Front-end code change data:
*** Begin section ***
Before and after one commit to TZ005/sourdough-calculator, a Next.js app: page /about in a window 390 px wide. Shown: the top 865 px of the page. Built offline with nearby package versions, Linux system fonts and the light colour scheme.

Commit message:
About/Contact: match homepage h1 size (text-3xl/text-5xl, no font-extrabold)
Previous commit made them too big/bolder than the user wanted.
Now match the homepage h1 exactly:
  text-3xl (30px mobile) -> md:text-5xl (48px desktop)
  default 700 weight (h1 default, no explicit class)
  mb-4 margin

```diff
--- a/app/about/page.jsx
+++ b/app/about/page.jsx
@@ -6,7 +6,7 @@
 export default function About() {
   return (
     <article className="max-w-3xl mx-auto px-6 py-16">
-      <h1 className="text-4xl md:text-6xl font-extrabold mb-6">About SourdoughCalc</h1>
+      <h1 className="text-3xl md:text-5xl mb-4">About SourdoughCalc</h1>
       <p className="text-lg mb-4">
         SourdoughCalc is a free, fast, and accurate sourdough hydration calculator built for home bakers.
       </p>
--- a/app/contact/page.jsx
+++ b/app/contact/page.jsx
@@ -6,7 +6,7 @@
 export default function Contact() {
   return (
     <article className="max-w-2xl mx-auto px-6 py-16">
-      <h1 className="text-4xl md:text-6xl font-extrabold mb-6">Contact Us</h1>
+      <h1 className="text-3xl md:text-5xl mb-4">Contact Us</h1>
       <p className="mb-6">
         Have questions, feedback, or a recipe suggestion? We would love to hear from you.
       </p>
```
*** End section ***
*** Begin section ***
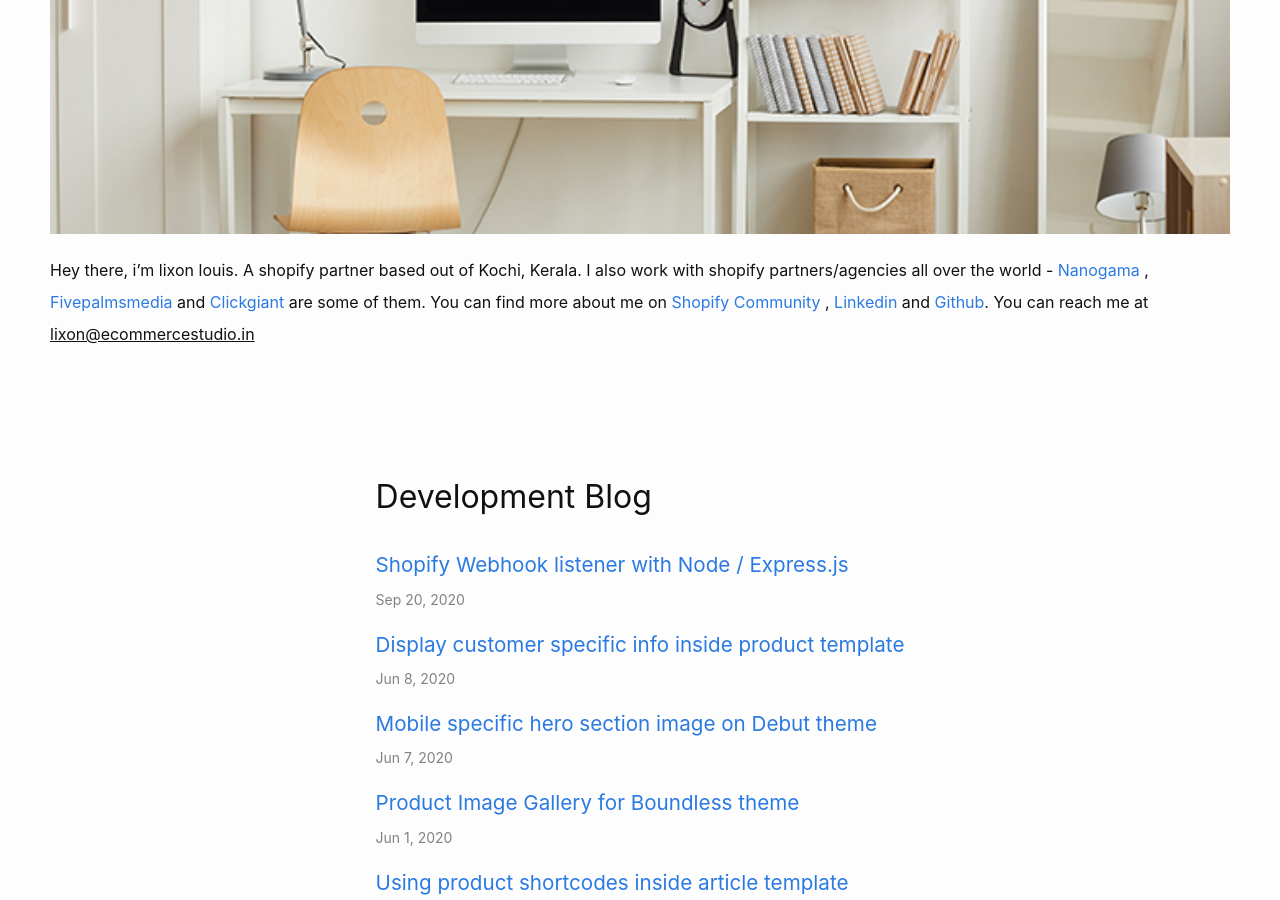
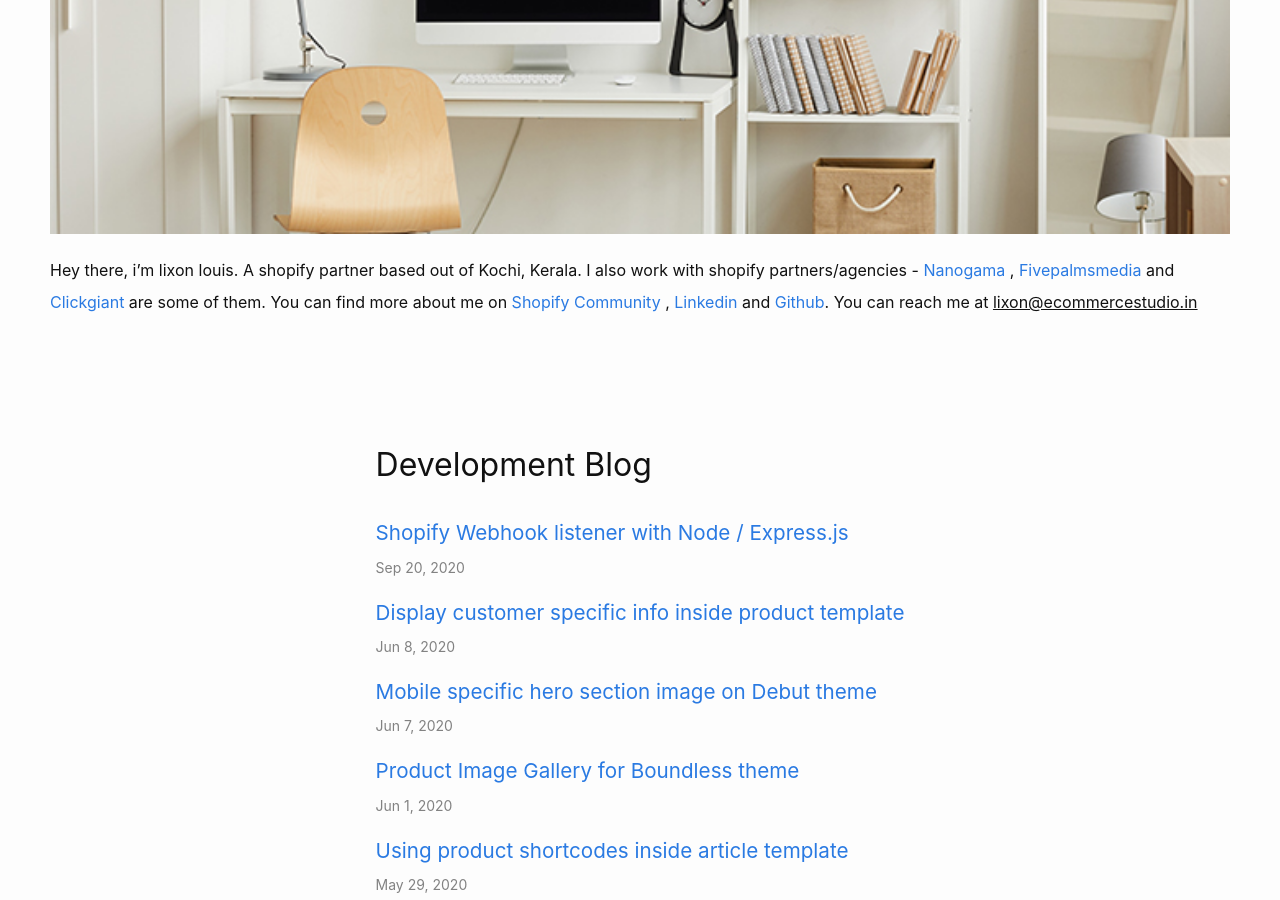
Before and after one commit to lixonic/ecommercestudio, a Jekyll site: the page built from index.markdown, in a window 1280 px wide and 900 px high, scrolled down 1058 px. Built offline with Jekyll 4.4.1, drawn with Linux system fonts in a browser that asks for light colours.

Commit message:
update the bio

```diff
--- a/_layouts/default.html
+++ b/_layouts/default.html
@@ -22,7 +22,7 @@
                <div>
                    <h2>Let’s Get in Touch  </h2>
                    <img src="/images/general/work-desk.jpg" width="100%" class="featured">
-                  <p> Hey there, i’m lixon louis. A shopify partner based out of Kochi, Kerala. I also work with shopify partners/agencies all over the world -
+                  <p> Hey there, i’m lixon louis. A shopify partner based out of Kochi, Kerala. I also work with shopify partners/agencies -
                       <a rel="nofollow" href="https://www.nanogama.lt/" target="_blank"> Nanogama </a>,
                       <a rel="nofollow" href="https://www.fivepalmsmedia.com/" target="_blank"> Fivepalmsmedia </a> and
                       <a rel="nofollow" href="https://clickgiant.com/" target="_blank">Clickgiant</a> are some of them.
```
*** End section ***
What you need to do ▸ What you give back should be exactly the lines of the data above from the line with "Before and after one commit to TZ005/sourdough-calculator, a" through the line with "Now match the", both of those included, and nothing more.

Exercise response ▸
Before and after one commit to TZ005/sourdough-calculator, a Next.js app: page /about in a window 390 px wide. Shown: the top 865 px of the page. Built offline with nearby package versions, Linux system fonts and the light colour scheme.

Commit message:
About/Contact: match homepage h1 size (text-3xl/text-5xl, no font-extrabold)
Previous commit made them too big/bolder than the user wanted.
Now match the homepage h1 exactly:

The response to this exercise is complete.